About the film
An overview of the progressive facilities at a modern coal mine in Scotland, with an emphasis on the steps taken to ensure worker welfare there.
- Release year
- Irene Wilson
- Production company
- G.B. Instructional
- Donald Carter
- Running time (minutes)
- 16 mins 27 secs
'A modern colliery in Scotland, situated in unspoilt country instead of an ugly mining town, has up-to-date machinery, the latest ventilation and safety devices, and new methods in mining practice.
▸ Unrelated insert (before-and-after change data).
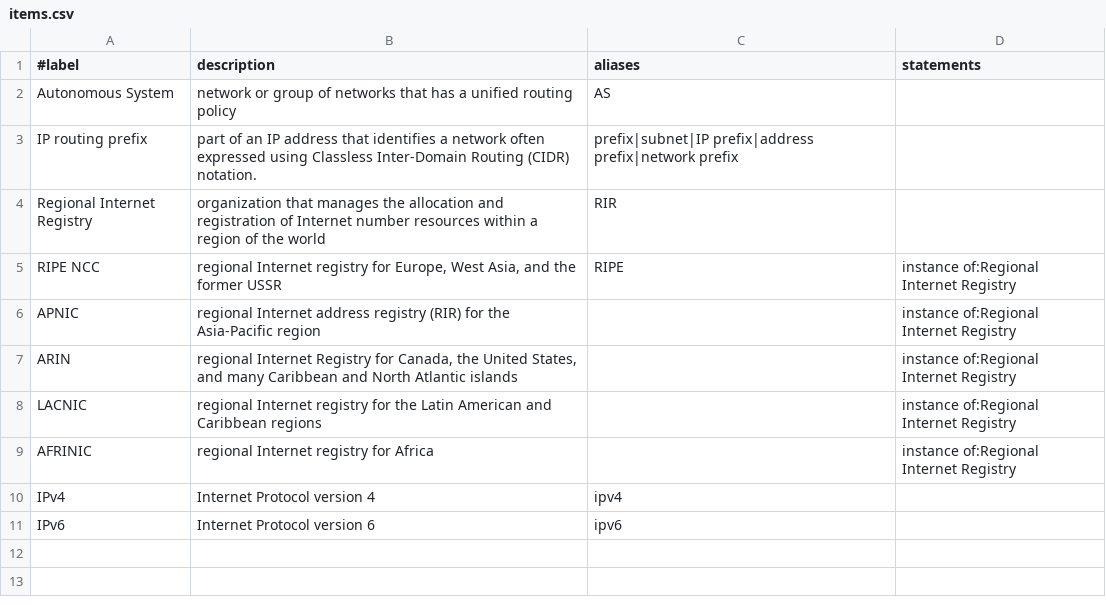
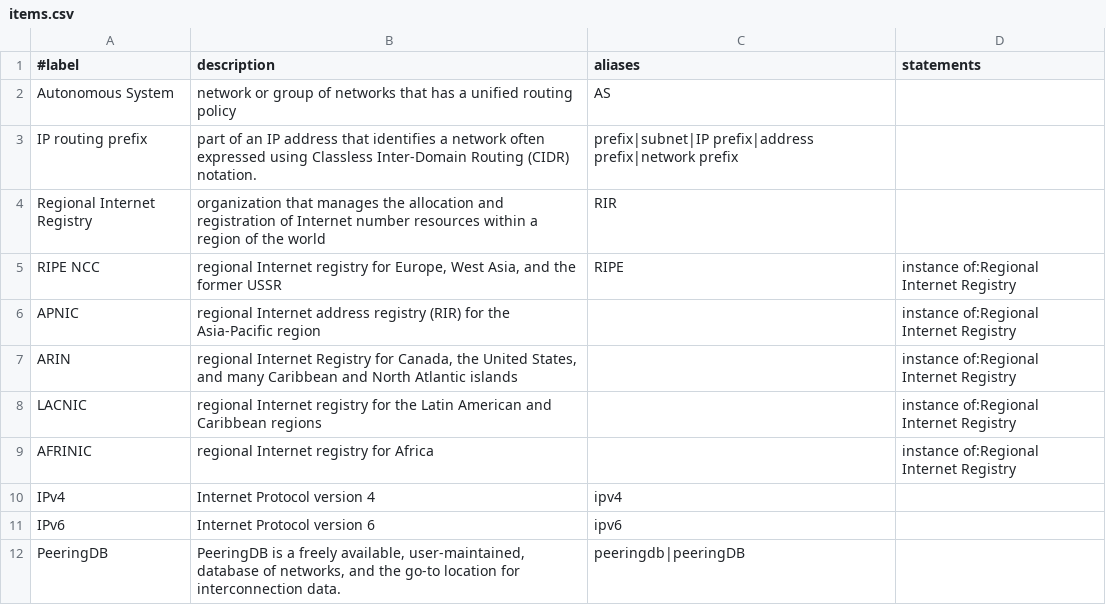
Before and after one commit to InternetHealthReport/internet-yellow-pages, a CSV file: basic/items.csv, drawn as a sheet.

```diff
--- a/basic/items.csv
+++ b/basic/items.csv
@@ -11 +11,2 @@ IPv4, "Internet Protocol version 4",ipv4,
 IPv6, "Internet Protocol version 6",ipv6,
+PeeringDB, "PeeringDB is a freely available, user-maintained, database of networks, and the go-to location for interconnection data.",peeringdb|peeringDB,
```
Also changed, not shown: basic/properties.csv, 3 other files.
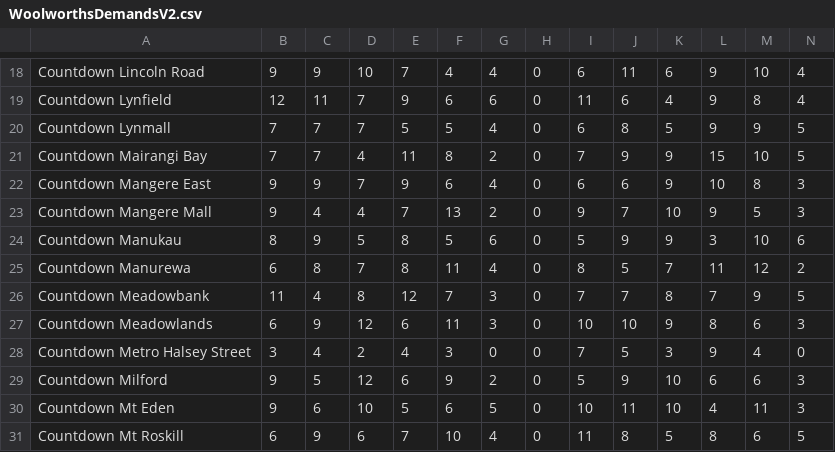
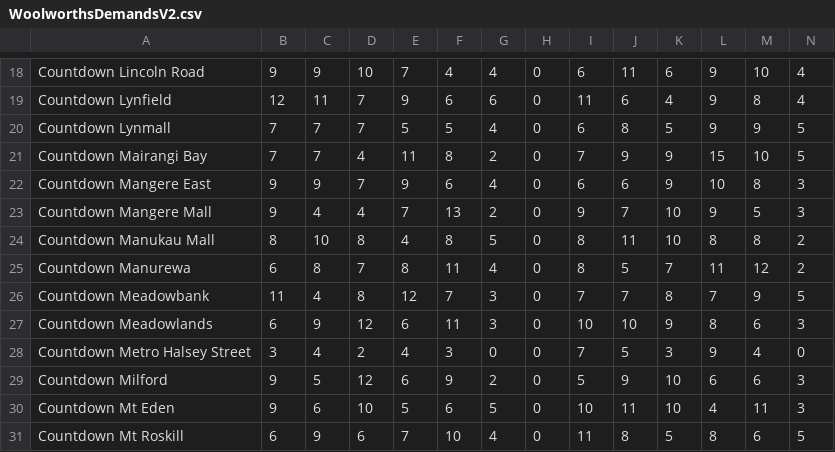
Before and after one commit to Nikhil-Banerjee/263-OR-Project, a CSV file: Store Closing files/WoolworthsDemandsV2.csv, drawn as a sheet; only a part is shown, gaps mark what is left out; removed rows and columns are numbered as before the commit, all else as after; rows hold the shown columns only; the diff names each change by its address in the sheet, - before the commit and + after, or states it on an @@ line.

```diff
--- a/Store Closing files/WoolworthsDemandsV2.csv
+++ b/Store Closing files/WoolworthsDemandsV2.csv
-row 24: Countdown Manukau | 8 | 9 | 5 | 8 | 5 | 6 | 0 | 5 | 9 | 9 | 3 | 10 | 6
+row 24: Countdown Manukau Mall | 8 | 10 | 8 | 4 | 8 | 5 | 0 | 8 | 11 | 10 | 8 | 8 | 2
```
Also changed, not shown: Store Closing files/WoolworthsTravelDurationsV2.csv.
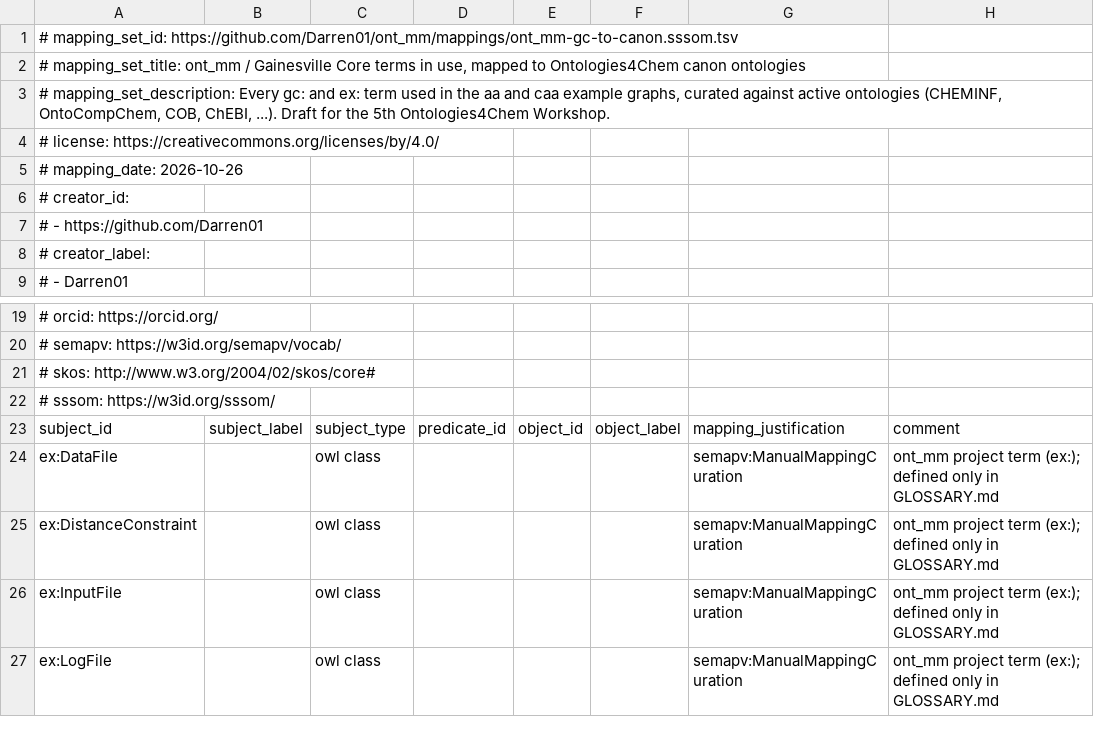
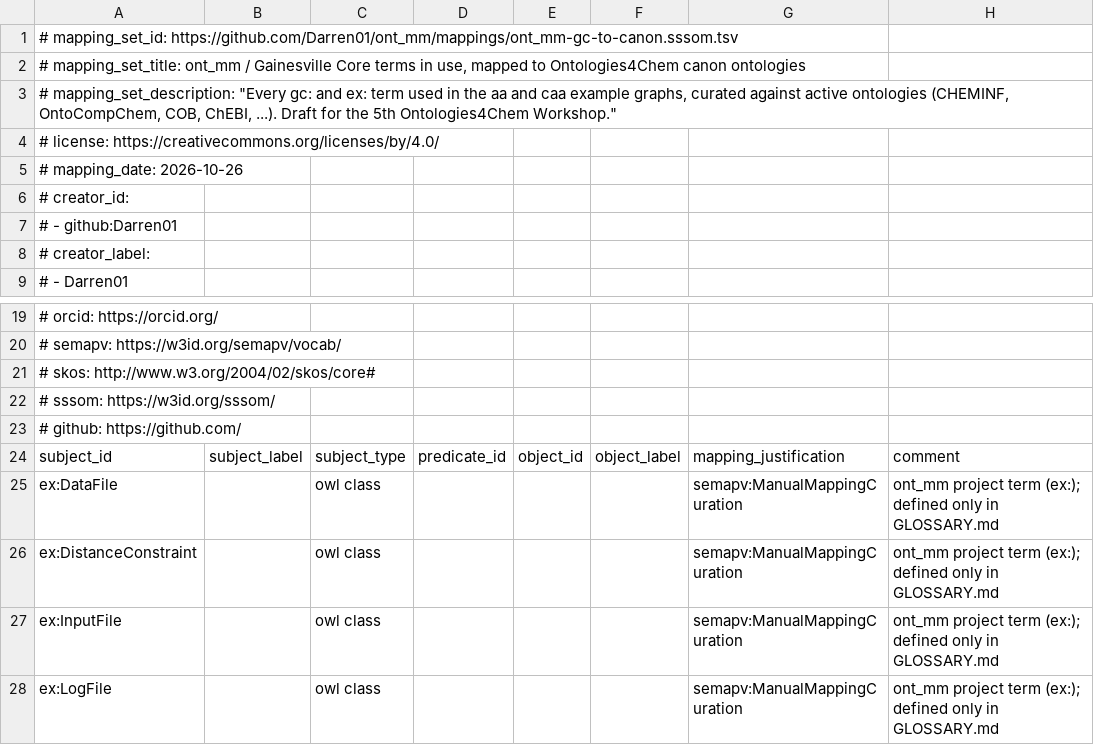
Before and after one commit to Darren01/ont_mm, a TSV file: mappings/ont_mm-gc-to-canon.sssom.tsv, drawn as a sheet; only a part is shown, gaps mark what is left out.

Commit message:
Initial fixes to SSSOM

```diff
--- a/mappings/ont_mm-gc-to-canon.sssom.tsv
+++ b/mappings/ont_mm-gc-to-canon.sssom.tsv
@@ -2,3 +2,3 @@
 # mapping_set_title: ont_mm / Gainesville Core terms in use, mapped to Ontologies4Chem canon ontologies
-# mapping_set_description: Every gc: and ex: term used in the aa and caa example graphs, curated against active ontologies (CHEMINF, OntoCompChem, COB, ChEBI, ...). Draft for the 5th Ontologies4Chem Workshop.
+# mapping_set_description: "Every gc: and ex: term used in the aa and caa example graphs, curated against active ontologies (CHEMINF, OntoCompChem, COB, ChEBI, ...). Draft for the 5th Ontologies4Chem Workshop."
 # license: https://creativecommons.org/licenses/by/4.0/
@@ -6,3 +6,3 @@
 # creator_id:
-#   - https://github.com/Darren01
+#   - github:Darren01
 # creator_label:
@@ -22,2 +22,3 @@
 #   sssom: https://w3id.org/sssom/
+#   github: https://github.com/
 subject_id	subject_label	subject_type	predicate_id	object_id	object_label	mapping_justification	comment
```
Also changed, not shown: 1 other file.
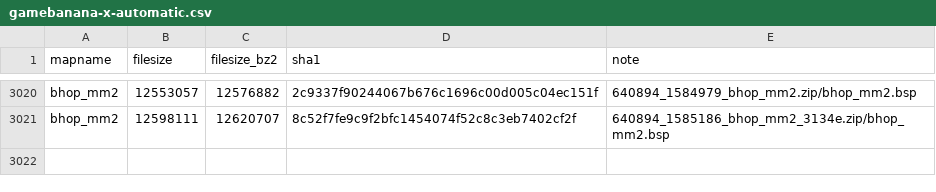
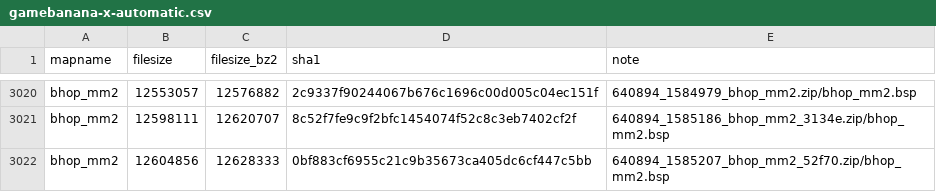
Before and after one commit to srcwr/maps-cstrike, a CSV file: unprocessed/gamebanana-x-automatic.csv, drawn as a sheet; only a part is shown, gaps mark what is left out.

Commit message:
202512220301 - automatic gamebanana

```diff
--- a/unprocessed/gamebanana-x-automatic.csv
+++ b/unprocessed/gamebanana-x-automatic.csv
@@ -3021 +3021,2 @@ bhop_mm2,12553057,12576882,2c9337f90244067b676c1696c00d005c04ec151f,640894_15849
 bhop_mm2,12598111,12620707,8c52f7fe9c9f2bfc1454074f52c8c3eb7402cf2f,640894_1585186_bhop_mm2_3134e.zip/bhop_mm2.bsp
+bhop_mm2,12604856,12628333,0bf883cf6955c21c9b35673ca405dc6cf447c5bb,640894_1585207_bhop_mm2_52f70.zip/bhop_mm2.bsp
```
Also changed, not shown: canon.csv, gamebanana-modified-times.csv, 2 other files.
The surface buildings of this model colliery are built on symmetrical lines.’
(Films of Britain - British Council Film Department Catalogue - 1947-50)
- When The New Mine was made in 1945, there were around 1000 coal mines operating in the UK. Today, there are less than a dozen.
- Described in The New Mine as a "pit-head of the new world", Comrie Colliery in Fife operated from 1936 to 1986. In spite of the film's optimistic claim that the mine would “stand the test of time”, and comments on the safety of its operations, the Comrie Colliery site is now derelict.
- Despite The New Mine's praise for the cutting-edge techniques employed at the mine, the disused site was recently described by Fife Council as the "largest area of post-industrial dereliction in West Fife". The land around the mine, clearly discernible from above, is reported to be heavily polluted, contaminated with cyanide, and the 40 metre high pile of coal waste (seen forming in the film) has purportedly been burning since the 1970s. Nonetheless, there has recently been movement towards the redevelopment of the site.